Kimmelman, the architecture critic for the Times, points out that “The art of architecture requires not just making attractive buildings but providing citizens with generous, creative, open, inviting public spaces.”
I was born in Los Angeles and lived in a neighborhood, not far from a few shops but there was no public square nearby. When I moved to Portland, Oregon to begin teaching, once again I began living in neighborhoods that didn’t have a community gathering place.
It was only recently that I moved to an area in town where there are two public squares: one with a rock-water fountain that becomes a crowded wading pool in the summer; the other a natural garden with native plants. Both are occupied only during late spring and summer months and neither is the kind of public gathering place like the agora of ancient Greece or the piazzas in every town in Italy.
I have friends who live in the suburbs, about two miles from the nearest town in a cluster of homes set back about a mile from an eight lane freeway. Each time I visit, I am struck by the vast differences between their neighborhood and mine. The homogeneity of theirs is conspicuous, with every building a home and every home a garage, garden and shake roof.
There are no buses, apartment houses, or coffee-houses nearby. Most of the homes scattered about the hillside in their suburban setting face away from the street. There are no sidewalks and it is rare to see anything like the sort of social life there that is everywhere along the sidewalks of my urban neighborhood.
Each time I visit Italy, I am struck by the lively public socializing on the streets in the neighborhood in Florence that has almost become my second home. The people there greet each other with great warmth. The owners stand outside their shops in order to better converse with those who own the shops across the way.
I doubt that the rarity of such encounters in America is because Italians are more outgoing than we are. Rather I think it has more to do with almost haphazard way their cities have evolved over the centuries and the resulting relationship of the buildings to the street. The frequent socializing of the Italians occurs because their cities naturally invite fortuitous meetings between individuals as they stroll along the sidewalks or meet their friends in their neighborhood piazza. Richard Goodwin writes:
Now in Florence, when the air is red with the summer sunset and the campaniles begin to sound vespers and the day's work is done, everyone collects in the piazzas. The steps of Santa Maria del Fiore swarm with men of every rank and every class; artisans, merchants, teachers, arts, doctors, technicians, poets, scholars.
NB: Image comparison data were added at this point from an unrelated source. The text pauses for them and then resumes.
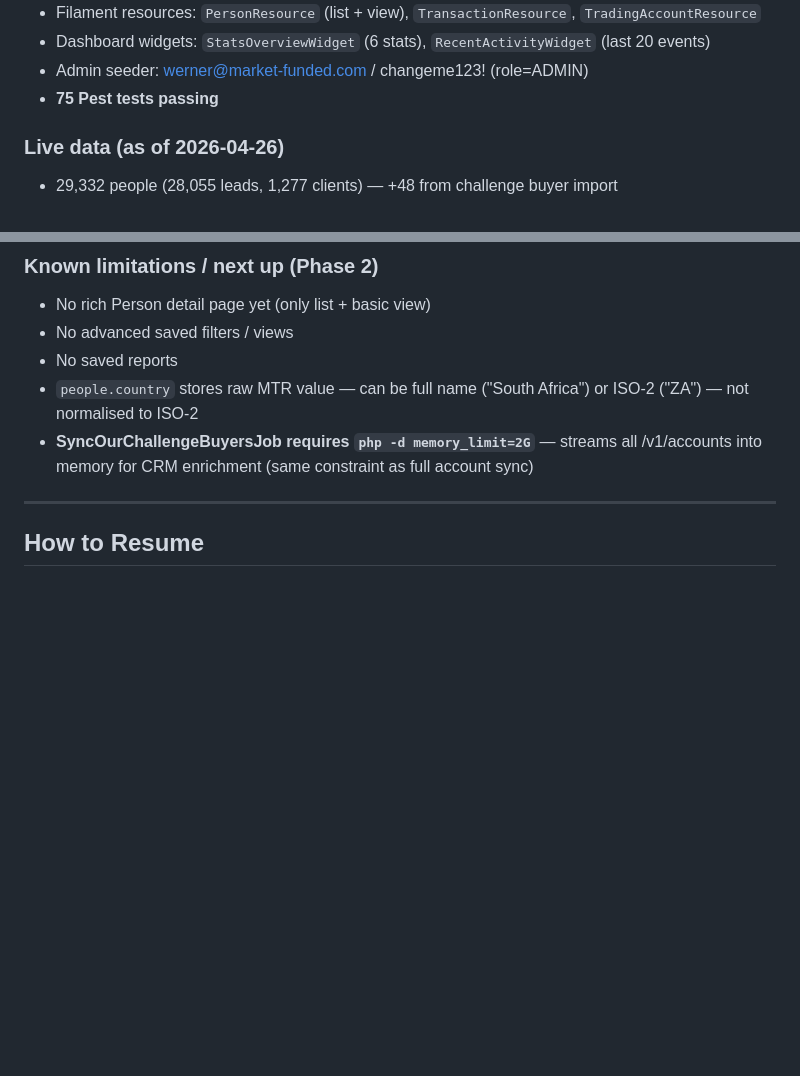
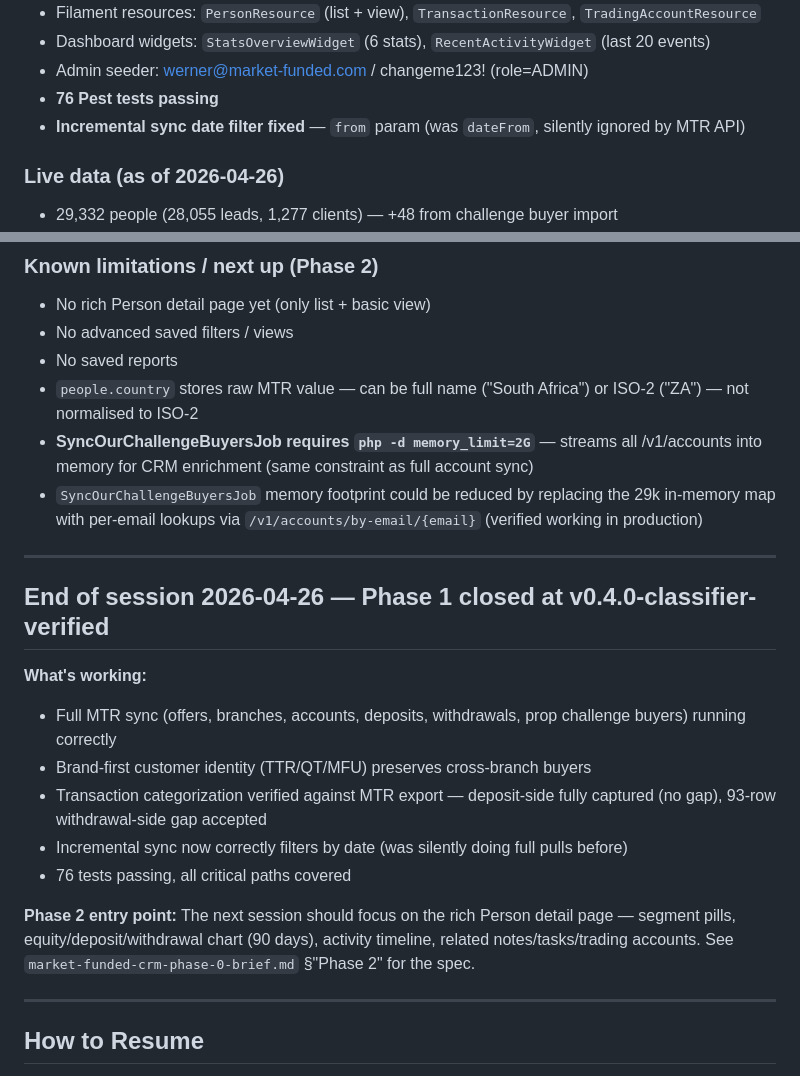
Before and after one commit to WernerCrous1972/Market-Funded-Crm, a Markdown page: CLAUDE.md, 2 parts joined by grey strips. GitHub-like rendering; blank space fills up the shorter version.

Commit message:
docs: close Phase 1 at v0.4.0-classifier-verified
End-of-session summary: all sync jobs working, classifier verified,
incremental sync fixed, 76/76 tests. Phase 2 entry point documented.

Co-Authored-By: Claude Sonnet 4.6 <noreply@anthropic.com>

```diff
--- a/CLAUDE.md
+++ b/CLAUDE.md
@@ -73,7 +73,8 @@ Read this file at the start of every session. Then read `BRAIN.md` for business
 - Filament resources: `PersonResource` (list + view), `TransactionResource`, `TradingAccountResource`
 - Dashboard widgets: `StatsOverviewWidget` (6 stats), `RecentActivityWidget` (last 20 events)
 - Admin seeder: werner@market-funded.com / changeme123! (role=ADMIN)
-- **75 Pest tests passing**
+- **76 Pest tests passing**
+- **Incremental sync date filter fixed** — `from` param (was `dateFrom`, silently ignored by MTR API)
 
 ### Live data (as of 2026-04-26)
 - 29,332 people (28,055 leads, 1,277 clients) — +48 from challenge buyer import
@@ -100,6 +101,21 @@ CP ground truth ~880 / ~$180,500. **Deposit-side gap is illusory** — verified
 - No saved reports
 - `people.country` stores raw MTR value — can be full name ("South Africa") or ISO-2 ("ZA") — not normalised to ISO-2
 - **SyncOurChallengeBuyersJob requires `php -d memory_limit=2G`** — streams all /v1/accounts into memory for CRM enrichment (same constraint as full account sync)
+- `SyncOurChallengeBuyersJob` memory footprint could be reduced by replacing the 29k in-memory map with per-email lookups via `/v1/accounts/by-email/{email}` (verified working in production)
+
+---
+
+## End of session 2026-04-26 — Phase 1 closed at v0.4.0-classifier-verified
+
+**What's working:**
+- Full MTR sync (offers, branches, accounts, deposits, withdrawals, prop challenge buyers) running correctly
+- Brand-first customer identity (TTR/QT/MFU) preserves cross-branch buyers
+- Transaction categorization verified against MTR export — deposit-side fully captured (no gap), 93-row withdrawal-side gap accepted
+- Incremental sync now correctly filters by date (was silently doing full pulls before)
+- 76 tests passing, all critical paths covered
+
+**Phase 2 entry point:**
+The next session should focus on the rich Person detail page — segment pills, equity/deposit/withdrawal chart (90 days), activity timeline, related notes/tasks/trading accounts. See `market-funded-crm-phase-0-brief.md` §"Phase 2" for the spec.
 
 ---
 
```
A thousand minds, a thousand arguments; a lively intermingling of questions, problems, news of the latest happening, jokes; an inexhaustible play of language and thought, a vibrant curiosity; the changeable temper of a thousand spirits by whom every object of discussion is broken into an infinity of sense and significantions--all these spring into being, and then are spent. And this is the pleasure of the Florentine public.
In his book, Intimate Anonymity, Hillel Schocken defines a city as: "a fixed place where people can form relations with others at various levels of intimacy, while remaining entirely anonymous." Schocken argues that a city should make it possible for individuals to have contact with a variety of people from whom they can choose their intimates. He concludes his essay by noting: "The future of urbanism lies in the understanding that the city is a human event, not a sculpture."
I am sure this is the secret to the design of all good cities and the neighborhoods within them. It is surely the secret of my neighborhood in Portland and why, through the relationships that I form here, some of which are personal, others entirely anonymous, I have become rather attached to it.
Oh, that the winter in the far north of this land was a little shorter and the days were a little sunnier, warmer and not so rainy.